If you are like me, you have probably been yelling at your TV this week about the lack of serious stewardship toward the environment. The sheer depth of violence unleashed on the Gulf over a month ago simply boggles the mind. There’s nothing I feel I can do. It’s a helpless feeling and very unsettling. It is like a ripple that affects everything outward.

Peaceful

Being “off balance” certainly does affect the way I think and distracts me from what is really important, my relationships, my ability to focus on tasks at hand and even my ability to pay attention to my doggie, who needs a lot of attention these days. This is not a good thing because I am living in the now, here on the West Coast and not in N.O. It is very frustrating and I know that it is counter productive.

When I look at my plate I realize that there are many things I “should” be concerned about. (That “should” is one of those words that comes from outside myself like guilt and acts like a hammer on my head.) Yesterday I attended two meetings at my former school. The first was a pre-production meeting for a project I am working on for the Adult Spirituality department and it involves producing 3 videos to be used in Jesuit high schools around the country to help lay faculties understand the Jesuit charism. Once funds are released I will be traveling around the country video-taping and interviewing people for the production. It is hoped that with these educational videos, lay people will have insight and participate in the broader mission of Jesuit schools, “finding God in All Things,”Men and women for and with others,” and “Contemplatives in Action.” Because it has taken a year for this to get off the ground, my emotions have had the ebb and flow of excitement (’tis the Irish in me). But after yesterday, it seems that the project will begin this summer and the editing, tweaking and workbook will be completed by Spring of 2011. I love making videos. This is a passion of mine and should (there’s that word again) give me that elusive peace. It is hard work, but rewarding work and I am up to the challenge. Now in the time it took me to write this, countless gallons of crude has poured into the waters of the Gulf. That’s what I mean about the push-pull of emotions not allowing me to focus and disturbing my peace.

The other meeting was with the St. Ignatius choir kids and their parents about our forthcoming tour to Rome and Spain. This adventure will start on the 15th of June and run about two weeks. The kids will be singing in all the significant venues that have a Jesuit connection, beginning with a concert in St. Peter’s in Rome. I am leading the tour once the group gets to Spain. We will be visiting the “Ignatian” sites in Rome, Barcelona, Manresa, Loyola finally leaving for the states from Bilbao the birthplace of Pedro Arrupe, S.J. The tour is another adventure that should bring joy. Not so much hanging with teenagers, although I could think of worse scenarios, but returning to one of my most favorite places on the planet outside of Dublin, Barcelona. It will be prayerful. I am starting to get excited in anticipation.

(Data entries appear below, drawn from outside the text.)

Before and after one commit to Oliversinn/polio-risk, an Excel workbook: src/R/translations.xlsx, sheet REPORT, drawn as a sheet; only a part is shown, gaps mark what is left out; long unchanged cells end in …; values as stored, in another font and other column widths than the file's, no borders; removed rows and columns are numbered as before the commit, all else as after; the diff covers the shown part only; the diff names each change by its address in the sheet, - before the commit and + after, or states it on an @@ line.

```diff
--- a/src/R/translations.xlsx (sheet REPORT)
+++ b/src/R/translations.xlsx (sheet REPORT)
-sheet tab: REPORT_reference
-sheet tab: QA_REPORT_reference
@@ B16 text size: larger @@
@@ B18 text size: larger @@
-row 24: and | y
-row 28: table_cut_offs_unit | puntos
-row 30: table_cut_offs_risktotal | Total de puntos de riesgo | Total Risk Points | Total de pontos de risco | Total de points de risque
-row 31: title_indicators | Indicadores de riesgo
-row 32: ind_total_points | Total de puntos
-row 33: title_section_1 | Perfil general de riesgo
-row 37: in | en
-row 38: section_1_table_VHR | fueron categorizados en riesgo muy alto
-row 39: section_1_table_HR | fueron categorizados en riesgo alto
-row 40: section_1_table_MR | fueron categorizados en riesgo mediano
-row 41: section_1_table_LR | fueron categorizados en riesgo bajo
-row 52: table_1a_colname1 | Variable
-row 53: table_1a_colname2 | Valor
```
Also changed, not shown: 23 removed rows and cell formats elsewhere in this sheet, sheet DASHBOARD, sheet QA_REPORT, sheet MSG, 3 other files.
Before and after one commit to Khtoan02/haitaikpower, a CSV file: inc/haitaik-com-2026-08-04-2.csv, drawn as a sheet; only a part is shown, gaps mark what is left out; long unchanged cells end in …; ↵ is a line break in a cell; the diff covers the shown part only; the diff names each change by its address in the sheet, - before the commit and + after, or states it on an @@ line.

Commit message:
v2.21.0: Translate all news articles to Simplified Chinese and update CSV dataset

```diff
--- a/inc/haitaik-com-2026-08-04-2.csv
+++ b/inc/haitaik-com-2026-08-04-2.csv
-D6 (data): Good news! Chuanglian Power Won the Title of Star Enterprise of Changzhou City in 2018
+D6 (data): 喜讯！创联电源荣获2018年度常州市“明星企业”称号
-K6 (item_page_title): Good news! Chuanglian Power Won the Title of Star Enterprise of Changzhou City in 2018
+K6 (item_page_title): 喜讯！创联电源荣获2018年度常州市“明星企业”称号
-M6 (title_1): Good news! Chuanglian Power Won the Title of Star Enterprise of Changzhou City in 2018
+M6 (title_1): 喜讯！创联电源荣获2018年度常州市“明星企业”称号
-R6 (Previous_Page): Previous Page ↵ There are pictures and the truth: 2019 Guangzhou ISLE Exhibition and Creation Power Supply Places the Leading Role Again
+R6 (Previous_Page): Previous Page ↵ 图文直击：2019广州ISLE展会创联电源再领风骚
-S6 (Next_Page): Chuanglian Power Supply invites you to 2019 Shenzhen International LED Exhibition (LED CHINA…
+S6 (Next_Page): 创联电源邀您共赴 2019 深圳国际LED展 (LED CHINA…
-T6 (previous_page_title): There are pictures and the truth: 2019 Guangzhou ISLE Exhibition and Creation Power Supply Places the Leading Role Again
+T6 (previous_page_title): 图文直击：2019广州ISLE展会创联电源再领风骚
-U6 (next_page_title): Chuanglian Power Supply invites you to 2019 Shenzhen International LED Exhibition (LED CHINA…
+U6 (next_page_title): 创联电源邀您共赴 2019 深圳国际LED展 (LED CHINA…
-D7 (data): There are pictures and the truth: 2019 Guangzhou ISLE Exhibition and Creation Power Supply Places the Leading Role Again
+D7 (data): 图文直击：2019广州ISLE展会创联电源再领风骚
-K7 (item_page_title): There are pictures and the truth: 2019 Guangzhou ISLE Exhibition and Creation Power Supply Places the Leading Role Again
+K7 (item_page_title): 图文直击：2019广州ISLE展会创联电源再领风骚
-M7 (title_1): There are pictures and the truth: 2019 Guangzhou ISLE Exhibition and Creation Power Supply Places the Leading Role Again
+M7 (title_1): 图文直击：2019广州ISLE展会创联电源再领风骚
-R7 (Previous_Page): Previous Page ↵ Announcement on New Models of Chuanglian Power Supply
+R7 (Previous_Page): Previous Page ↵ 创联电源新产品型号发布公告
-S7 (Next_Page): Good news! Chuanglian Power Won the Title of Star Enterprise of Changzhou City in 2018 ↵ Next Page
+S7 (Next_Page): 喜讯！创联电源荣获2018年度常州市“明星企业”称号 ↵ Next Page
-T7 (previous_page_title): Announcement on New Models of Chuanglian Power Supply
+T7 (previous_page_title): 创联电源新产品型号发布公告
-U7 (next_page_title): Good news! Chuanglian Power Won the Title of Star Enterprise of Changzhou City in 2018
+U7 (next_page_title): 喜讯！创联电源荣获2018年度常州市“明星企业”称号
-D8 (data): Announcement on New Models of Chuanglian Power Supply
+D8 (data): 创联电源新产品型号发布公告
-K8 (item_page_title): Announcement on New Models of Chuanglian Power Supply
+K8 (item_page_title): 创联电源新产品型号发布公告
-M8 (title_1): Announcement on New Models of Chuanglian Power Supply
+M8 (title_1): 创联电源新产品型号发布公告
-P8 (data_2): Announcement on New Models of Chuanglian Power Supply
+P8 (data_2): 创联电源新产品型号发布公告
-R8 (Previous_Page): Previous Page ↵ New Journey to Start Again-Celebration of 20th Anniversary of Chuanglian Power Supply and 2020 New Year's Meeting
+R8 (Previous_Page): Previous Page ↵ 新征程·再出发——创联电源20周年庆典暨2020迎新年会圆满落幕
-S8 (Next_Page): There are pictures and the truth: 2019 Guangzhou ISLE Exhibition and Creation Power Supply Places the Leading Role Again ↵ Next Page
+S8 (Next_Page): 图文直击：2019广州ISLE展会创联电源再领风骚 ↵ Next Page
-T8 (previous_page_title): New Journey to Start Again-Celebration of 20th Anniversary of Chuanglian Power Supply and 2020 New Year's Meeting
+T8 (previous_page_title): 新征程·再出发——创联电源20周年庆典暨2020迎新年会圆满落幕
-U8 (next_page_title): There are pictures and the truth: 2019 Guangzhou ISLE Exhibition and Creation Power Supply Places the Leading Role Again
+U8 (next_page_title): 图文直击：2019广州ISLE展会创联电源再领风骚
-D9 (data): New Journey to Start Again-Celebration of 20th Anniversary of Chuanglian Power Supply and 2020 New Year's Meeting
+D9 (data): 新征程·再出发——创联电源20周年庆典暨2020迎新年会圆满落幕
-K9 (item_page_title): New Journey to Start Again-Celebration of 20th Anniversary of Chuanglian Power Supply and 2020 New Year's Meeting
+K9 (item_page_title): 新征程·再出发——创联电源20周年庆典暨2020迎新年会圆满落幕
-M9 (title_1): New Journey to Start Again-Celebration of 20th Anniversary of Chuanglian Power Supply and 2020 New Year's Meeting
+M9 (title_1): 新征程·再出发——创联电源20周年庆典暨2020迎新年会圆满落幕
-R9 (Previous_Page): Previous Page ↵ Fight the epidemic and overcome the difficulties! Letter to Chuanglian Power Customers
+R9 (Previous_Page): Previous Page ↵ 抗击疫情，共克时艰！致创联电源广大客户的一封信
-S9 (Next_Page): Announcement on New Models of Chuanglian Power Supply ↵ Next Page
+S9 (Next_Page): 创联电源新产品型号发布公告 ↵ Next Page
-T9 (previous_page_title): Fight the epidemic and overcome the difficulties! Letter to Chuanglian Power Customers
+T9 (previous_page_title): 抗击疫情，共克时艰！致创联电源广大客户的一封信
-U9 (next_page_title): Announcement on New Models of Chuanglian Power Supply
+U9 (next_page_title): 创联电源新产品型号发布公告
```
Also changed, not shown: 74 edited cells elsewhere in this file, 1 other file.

I think sometimes when we think of “peace” we think of no wars, no arguments, no disagreements. Those are exterior forces working and in many ways are fragile at best. So, if I really want peace, it needs to start with me looking in a mirror and knowing that, in spite of everything, I am ok and that I am loved. I have the power to control how I respond to negative stimulus and I only need to remember to co-operative with the Spirit of light so that my interior peace doesn’t get completely sapped

One of the side benefits from the meetings yesterday was connecting with former colleagues and students in passing. Unfortunately my time constraints and commitments did not allow me the leisure time to spend quality time with them and “catch up.” This is not good. I think what I need is to laugh, tell stories and listen to their stories. As Mother Teresa once said “A smile is the beginning of peace.” To make this happen, I need to make time. I talked about this in the homily I gave at the end-of-year Transition Mass.” It has been almost a year and a day since I gave that in front of the student body. Maybe I “should” re-read that and follow my own advice.

I need to remember that as I watch the disaster in the Gulf unfold via live streaming cam from the bottom of the ocean. Perhaps it is again time to get up off the couch walk over to the mirror and laugh at myself. It won’t clean up the marsh lands, but it will probably give me renewed energy knowing that God has a sense of humor and is still with me after all these years.